Problem to work on ▸ Go through the data and copy every line in which "diagram" appears.

Record set ▸
○ ○ ○ ○
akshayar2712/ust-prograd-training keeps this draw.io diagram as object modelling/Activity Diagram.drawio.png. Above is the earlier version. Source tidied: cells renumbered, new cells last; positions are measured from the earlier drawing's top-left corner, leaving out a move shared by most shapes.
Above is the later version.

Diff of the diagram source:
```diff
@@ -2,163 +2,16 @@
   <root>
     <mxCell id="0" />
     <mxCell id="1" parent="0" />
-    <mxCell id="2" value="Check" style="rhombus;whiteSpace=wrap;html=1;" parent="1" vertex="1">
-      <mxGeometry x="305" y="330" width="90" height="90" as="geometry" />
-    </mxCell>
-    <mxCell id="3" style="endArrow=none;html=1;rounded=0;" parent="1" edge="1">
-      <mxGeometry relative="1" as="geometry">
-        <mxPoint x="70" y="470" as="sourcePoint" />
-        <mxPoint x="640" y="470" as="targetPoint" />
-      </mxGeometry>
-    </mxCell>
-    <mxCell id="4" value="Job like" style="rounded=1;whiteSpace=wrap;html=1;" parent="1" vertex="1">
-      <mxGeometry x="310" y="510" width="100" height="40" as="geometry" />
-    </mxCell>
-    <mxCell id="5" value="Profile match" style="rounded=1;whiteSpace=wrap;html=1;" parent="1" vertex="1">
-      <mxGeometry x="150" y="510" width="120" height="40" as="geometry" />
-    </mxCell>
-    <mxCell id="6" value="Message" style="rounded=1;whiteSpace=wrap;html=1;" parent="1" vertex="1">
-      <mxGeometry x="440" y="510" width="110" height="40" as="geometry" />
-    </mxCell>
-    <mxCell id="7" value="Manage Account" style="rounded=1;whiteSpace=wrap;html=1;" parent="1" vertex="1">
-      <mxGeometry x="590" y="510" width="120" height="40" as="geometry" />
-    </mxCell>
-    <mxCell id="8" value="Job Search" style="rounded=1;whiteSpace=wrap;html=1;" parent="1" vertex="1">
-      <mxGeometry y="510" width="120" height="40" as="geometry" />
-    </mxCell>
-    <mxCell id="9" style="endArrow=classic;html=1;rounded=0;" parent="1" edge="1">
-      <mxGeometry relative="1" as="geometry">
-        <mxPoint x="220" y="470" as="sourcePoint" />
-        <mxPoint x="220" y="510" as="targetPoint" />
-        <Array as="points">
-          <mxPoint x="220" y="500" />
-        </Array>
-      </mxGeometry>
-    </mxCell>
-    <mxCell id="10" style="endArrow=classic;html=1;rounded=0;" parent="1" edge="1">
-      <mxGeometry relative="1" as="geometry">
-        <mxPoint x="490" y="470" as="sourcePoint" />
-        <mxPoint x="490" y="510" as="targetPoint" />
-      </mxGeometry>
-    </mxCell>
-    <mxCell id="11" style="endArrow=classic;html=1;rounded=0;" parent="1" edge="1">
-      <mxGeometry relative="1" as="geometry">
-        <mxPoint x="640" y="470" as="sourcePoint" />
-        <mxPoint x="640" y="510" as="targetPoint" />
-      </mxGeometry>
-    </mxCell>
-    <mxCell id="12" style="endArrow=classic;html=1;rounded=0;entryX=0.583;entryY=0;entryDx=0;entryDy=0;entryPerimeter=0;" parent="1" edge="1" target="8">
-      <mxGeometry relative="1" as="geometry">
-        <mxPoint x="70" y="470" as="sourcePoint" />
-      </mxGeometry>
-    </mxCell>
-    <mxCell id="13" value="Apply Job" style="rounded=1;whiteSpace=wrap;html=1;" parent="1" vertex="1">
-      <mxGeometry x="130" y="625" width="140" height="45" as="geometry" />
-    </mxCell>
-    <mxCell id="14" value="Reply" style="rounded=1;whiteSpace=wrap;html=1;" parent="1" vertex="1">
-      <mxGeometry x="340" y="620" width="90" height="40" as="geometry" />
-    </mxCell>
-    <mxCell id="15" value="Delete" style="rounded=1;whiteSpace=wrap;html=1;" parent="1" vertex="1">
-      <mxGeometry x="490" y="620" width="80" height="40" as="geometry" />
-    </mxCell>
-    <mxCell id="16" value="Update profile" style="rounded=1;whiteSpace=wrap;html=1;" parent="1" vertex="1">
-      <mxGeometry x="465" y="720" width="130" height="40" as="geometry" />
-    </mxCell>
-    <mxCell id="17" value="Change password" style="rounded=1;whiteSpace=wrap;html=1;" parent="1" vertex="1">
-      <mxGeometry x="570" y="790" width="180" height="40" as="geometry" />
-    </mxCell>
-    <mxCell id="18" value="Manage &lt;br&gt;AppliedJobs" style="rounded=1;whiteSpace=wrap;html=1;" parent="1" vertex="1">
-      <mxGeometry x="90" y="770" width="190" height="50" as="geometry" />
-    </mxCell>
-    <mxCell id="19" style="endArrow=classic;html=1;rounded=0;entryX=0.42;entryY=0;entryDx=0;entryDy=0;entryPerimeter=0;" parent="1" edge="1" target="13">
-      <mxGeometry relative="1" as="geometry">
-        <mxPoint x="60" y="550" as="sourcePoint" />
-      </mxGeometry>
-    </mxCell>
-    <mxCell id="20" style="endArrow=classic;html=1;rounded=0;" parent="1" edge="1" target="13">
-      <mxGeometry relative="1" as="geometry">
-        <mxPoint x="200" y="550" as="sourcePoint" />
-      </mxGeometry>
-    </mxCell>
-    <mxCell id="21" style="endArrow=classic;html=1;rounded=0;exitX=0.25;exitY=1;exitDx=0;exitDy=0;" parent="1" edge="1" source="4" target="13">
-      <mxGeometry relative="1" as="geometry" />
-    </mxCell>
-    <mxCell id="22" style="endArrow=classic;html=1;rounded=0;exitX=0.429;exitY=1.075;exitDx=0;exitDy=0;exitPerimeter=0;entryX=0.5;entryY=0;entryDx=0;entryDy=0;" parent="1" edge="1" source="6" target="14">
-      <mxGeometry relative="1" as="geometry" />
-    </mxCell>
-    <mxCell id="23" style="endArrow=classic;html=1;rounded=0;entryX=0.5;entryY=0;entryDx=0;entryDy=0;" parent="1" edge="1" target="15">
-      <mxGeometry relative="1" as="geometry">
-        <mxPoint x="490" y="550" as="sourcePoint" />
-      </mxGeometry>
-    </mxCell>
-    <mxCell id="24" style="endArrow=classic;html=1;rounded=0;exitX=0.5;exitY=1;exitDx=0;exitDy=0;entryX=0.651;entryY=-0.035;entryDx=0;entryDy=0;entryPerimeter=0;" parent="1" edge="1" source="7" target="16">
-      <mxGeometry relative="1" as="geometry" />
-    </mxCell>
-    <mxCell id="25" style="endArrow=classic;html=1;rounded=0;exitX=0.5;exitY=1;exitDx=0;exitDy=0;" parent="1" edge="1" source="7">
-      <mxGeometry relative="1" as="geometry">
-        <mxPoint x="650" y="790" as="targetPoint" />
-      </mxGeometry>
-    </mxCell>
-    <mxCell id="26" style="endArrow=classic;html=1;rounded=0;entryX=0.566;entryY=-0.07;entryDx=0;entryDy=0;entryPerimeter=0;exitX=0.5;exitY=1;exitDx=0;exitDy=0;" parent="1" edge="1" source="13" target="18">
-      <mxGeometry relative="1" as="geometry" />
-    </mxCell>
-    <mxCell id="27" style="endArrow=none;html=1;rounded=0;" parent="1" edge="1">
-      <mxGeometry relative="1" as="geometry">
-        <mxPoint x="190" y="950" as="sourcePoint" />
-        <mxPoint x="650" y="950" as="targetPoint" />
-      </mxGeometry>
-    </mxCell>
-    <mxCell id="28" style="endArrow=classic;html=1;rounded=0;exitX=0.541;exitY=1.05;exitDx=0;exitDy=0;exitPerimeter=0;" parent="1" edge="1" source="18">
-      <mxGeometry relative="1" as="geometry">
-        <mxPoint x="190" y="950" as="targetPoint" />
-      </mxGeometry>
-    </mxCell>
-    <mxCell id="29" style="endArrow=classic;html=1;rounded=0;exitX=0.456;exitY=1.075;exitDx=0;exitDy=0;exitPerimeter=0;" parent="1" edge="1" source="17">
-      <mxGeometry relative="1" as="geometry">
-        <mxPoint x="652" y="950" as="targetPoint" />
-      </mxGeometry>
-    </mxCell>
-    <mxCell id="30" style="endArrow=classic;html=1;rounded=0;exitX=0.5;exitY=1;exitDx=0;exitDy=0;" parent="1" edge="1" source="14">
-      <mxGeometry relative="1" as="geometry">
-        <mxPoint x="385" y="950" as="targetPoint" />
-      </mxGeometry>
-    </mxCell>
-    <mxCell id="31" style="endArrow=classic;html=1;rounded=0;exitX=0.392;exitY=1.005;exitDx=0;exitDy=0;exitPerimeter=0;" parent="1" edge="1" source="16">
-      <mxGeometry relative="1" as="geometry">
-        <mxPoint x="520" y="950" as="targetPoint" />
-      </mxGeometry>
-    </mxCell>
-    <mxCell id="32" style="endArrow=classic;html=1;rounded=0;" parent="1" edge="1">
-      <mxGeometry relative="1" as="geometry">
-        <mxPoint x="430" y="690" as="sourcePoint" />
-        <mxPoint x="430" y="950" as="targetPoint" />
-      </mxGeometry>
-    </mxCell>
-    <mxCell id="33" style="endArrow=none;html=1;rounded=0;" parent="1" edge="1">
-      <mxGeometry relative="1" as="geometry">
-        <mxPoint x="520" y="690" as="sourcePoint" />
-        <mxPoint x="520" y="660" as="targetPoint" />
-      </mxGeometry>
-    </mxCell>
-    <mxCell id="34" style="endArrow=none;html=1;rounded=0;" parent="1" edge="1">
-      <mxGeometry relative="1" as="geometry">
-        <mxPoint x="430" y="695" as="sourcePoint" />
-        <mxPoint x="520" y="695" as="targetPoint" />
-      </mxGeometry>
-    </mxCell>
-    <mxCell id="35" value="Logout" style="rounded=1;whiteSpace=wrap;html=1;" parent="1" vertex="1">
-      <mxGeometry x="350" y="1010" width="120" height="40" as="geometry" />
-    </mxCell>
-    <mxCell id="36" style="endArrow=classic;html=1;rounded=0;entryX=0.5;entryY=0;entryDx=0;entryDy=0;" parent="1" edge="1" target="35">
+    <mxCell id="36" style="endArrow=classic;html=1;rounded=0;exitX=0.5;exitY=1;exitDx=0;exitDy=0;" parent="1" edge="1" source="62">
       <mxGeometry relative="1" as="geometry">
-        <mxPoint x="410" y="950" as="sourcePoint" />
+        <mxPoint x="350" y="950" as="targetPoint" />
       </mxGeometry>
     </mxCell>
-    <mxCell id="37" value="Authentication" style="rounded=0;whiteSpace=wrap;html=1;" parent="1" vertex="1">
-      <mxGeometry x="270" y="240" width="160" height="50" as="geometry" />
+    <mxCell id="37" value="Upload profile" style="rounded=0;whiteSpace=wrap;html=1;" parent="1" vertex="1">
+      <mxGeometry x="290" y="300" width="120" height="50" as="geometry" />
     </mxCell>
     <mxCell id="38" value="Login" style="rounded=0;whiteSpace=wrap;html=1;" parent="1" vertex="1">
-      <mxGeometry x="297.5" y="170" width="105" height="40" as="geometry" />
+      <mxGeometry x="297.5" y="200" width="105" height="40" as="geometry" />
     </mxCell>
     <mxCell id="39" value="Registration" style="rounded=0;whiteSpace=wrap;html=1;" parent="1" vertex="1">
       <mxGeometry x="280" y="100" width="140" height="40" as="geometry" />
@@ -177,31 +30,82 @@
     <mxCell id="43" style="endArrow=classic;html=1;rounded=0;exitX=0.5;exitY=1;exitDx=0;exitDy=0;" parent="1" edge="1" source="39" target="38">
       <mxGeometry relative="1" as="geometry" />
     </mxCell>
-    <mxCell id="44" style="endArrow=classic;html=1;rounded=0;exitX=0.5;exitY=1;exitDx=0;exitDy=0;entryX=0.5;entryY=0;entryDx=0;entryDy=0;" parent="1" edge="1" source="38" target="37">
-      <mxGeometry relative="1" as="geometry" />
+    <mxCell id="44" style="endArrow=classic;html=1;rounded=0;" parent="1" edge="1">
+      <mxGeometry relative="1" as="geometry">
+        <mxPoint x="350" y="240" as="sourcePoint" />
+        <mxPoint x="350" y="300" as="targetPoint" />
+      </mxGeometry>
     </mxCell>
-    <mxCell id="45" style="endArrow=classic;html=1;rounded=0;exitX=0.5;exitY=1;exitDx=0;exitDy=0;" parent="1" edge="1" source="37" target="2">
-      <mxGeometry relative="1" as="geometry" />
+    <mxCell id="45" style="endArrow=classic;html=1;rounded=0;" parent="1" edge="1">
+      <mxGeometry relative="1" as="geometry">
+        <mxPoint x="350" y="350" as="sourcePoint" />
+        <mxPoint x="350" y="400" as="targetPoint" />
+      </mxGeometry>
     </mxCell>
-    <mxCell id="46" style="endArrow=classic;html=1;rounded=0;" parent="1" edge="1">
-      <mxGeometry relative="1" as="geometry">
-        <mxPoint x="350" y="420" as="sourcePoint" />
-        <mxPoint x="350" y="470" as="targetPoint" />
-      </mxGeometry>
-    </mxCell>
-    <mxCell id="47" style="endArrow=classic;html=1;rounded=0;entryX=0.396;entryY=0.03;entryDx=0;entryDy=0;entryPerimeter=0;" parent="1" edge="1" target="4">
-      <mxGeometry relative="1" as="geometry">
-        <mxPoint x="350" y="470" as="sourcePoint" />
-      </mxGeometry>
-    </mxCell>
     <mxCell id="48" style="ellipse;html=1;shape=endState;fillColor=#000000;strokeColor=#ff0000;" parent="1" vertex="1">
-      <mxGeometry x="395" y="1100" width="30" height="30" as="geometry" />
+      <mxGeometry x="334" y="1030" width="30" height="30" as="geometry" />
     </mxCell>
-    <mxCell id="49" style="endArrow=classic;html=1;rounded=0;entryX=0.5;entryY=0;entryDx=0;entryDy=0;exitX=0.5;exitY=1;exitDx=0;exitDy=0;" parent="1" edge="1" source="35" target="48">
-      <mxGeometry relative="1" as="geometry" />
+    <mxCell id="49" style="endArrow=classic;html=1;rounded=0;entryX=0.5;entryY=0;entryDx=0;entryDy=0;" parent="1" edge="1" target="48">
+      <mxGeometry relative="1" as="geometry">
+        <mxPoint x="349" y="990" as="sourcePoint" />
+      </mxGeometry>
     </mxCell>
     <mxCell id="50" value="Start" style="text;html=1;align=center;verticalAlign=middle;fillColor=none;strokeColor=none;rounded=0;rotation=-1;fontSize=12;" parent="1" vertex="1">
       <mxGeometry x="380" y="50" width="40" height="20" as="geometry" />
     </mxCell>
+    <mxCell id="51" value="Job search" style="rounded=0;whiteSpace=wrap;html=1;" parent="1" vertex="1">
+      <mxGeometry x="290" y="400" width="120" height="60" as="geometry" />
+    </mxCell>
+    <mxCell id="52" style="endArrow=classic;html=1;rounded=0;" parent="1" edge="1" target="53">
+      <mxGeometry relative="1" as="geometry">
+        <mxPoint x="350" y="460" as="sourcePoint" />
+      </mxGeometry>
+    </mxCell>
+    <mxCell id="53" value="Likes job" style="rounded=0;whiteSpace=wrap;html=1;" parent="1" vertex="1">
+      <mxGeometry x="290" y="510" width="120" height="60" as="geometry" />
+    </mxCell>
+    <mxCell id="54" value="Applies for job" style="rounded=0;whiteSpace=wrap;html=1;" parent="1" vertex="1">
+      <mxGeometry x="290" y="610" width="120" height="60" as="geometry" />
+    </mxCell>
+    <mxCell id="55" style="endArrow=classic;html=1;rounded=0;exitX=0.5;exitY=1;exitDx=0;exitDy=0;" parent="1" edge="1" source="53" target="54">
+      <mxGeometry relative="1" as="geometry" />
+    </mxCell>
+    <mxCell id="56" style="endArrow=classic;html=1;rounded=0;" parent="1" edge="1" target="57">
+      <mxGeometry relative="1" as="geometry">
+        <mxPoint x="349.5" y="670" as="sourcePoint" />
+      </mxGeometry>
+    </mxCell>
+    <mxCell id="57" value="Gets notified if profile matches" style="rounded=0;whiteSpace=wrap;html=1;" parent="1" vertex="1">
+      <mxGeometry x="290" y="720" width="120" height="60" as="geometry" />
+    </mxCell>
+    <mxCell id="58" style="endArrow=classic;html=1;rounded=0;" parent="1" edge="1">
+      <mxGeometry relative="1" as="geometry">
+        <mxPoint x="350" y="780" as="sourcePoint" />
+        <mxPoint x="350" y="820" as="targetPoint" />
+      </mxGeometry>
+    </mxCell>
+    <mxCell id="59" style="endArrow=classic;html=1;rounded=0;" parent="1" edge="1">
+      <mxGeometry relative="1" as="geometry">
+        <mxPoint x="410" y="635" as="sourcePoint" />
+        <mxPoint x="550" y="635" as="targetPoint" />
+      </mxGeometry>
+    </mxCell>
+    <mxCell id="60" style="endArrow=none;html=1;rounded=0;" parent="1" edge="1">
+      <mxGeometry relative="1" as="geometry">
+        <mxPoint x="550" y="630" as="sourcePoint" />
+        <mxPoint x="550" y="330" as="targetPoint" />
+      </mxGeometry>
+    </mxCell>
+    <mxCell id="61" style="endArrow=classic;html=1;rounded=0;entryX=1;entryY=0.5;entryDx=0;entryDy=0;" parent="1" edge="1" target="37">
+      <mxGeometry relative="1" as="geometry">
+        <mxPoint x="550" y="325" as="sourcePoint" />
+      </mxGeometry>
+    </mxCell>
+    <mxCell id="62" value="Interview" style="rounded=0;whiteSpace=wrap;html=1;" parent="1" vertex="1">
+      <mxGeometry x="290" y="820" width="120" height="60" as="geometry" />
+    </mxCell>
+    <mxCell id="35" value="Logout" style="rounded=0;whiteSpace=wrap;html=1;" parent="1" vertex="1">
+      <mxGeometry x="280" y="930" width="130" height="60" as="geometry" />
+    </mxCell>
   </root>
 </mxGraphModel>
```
○ ○ ○ ○
Reply ▸
akshayar2712/ust-prograd-training keeps this draw.io diagram as object modelling/Activity Diagram.drawio.png. Above is the earlier version. Source tidied: cells renumbered, new cells last; positions are measured from the earlier drawing's top-left corner, leaving out a move shared by most shapes.
Diff of the diagram source:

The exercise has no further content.